• _Extracted entries_
*** Begin section ***

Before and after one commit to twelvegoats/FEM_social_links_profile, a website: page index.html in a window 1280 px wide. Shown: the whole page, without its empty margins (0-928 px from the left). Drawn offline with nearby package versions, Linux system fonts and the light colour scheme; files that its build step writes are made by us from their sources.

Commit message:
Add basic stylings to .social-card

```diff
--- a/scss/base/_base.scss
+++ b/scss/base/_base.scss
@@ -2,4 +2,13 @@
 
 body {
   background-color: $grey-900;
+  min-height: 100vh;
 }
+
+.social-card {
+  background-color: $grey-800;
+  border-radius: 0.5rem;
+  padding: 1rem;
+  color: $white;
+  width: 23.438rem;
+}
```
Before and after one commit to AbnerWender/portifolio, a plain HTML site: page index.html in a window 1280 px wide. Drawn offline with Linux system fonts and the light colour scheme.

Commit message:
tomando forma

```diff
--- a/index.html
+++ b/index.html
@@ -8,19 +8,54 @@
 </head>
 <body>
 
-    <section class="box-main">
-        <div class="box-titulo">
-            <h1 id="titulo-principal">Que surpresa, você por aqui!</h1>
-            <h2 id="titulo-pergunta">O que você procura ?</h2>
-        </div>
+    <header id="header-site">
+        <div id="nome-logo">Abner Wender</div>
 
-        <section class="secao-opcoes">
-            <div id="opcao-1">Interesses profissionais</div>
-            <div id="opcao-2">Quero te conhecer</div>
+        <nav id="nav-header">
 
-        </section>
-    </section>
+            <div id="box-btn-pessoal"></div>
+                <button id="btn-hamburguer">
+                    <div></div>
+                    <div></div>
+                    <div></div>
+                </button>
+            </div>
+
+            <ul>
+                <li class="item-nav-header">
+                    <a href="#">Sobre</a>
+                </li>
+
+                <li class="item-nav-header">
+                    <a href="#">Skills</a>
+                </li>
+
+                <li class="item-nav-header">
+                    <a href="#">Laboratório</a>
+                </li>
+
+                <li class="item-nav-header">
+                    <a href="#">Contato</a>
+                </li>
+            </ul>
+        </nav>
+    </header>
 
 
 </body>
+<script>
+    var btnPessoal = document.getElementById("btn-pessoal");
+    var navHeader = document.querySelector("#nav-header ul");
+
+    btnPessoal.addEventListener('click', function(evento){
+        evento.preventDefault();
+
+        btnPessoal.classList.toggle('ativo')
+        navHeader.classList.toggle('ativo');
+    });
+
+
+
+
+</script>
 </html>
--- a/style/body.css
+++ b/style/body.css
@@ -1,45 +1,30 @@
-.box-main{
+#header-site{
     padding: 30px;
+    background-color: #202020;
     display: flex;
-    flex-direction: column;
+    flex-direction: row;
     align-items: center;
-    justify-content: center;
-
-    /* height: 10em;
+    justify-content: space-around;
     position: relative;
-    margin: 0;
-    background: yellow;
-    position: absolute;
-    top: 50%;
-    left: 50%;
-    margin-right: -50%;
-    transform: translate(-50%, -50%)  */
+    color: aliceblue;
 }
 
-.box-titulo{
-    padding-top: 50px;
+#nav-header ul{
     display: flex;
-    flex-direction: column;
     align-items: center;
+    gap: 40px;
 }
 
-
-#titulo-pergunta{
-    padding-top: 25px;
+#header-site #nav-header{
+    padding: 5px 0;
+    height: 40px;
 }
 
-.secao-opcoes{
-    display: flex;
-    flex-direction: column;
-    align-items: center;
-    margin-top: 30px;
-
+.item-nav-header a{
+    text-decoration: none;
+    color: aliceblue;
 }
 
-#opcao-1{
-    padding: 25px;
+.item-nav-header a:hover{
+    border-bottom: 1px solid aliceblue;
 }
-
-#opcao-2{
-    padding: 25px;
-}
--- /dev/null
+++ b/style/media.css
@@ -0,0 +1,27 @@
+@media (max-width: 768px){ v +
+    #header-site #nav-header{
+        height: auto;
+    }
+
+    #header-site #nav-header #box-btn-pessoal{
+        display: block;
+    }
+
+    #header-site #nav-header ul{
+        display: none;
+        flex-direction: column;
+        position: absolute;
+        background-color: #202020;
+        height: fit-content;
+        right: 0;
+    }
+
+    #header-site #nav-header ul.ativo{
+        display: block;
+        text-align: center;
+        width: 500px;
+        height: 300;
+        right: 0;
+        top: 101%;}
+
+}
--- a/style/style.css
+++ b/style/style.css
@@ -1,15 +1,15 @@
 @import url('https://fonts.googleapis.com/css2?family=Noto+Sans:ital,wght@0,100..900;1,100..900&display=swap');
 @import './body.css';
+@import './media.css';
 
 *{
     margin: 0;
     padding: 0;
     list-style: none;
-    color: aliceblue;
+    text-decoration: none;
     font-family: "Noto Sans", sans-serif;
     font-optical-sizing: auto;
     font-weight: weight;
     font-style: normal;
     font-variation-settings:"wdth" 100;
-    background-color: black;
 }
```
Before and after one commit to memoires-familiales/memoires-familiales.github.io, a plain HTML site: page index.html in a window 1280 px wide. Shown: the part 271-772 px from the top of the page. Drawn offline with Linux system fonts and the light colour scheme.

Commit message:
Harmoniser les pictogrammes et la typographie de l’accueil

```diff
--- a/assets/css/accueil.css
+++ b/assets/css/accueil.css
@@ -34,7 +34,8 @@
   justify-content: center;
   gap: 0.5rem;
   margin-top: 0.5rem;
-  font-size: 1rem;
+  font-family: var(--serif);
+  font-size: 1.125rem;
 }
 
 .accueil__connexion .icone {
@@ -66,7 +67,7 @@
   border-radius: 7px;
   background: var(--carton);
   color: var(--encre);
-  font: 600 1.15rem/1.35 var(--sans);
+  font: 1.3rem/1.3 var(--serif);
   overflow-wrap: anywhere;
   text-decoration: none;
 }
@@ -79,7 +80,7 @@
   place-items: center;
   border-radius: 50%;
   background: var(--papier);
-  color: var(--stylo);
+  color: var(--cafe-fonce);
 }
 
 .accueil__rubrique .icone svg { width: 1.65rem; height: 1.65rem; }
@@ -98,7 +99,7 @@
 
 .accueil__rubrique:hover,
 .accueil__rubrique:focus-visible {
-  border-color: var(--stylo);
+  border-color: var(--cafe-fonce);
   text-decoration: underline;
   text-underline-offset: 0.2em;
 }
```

*** End section ***

• _Problem statement_
Look through the entries above and list every line containing "titulo".

• _Answer for this exercise_
-        <div class="box-titulo">
-            <h1 id="titulo-principal">Que surpresa, você por aqui!</h1>
-            <h2 id="titulo-pergunta">O que você procura ?</h2>
-.box-titulo{
-#titulo-pergunta{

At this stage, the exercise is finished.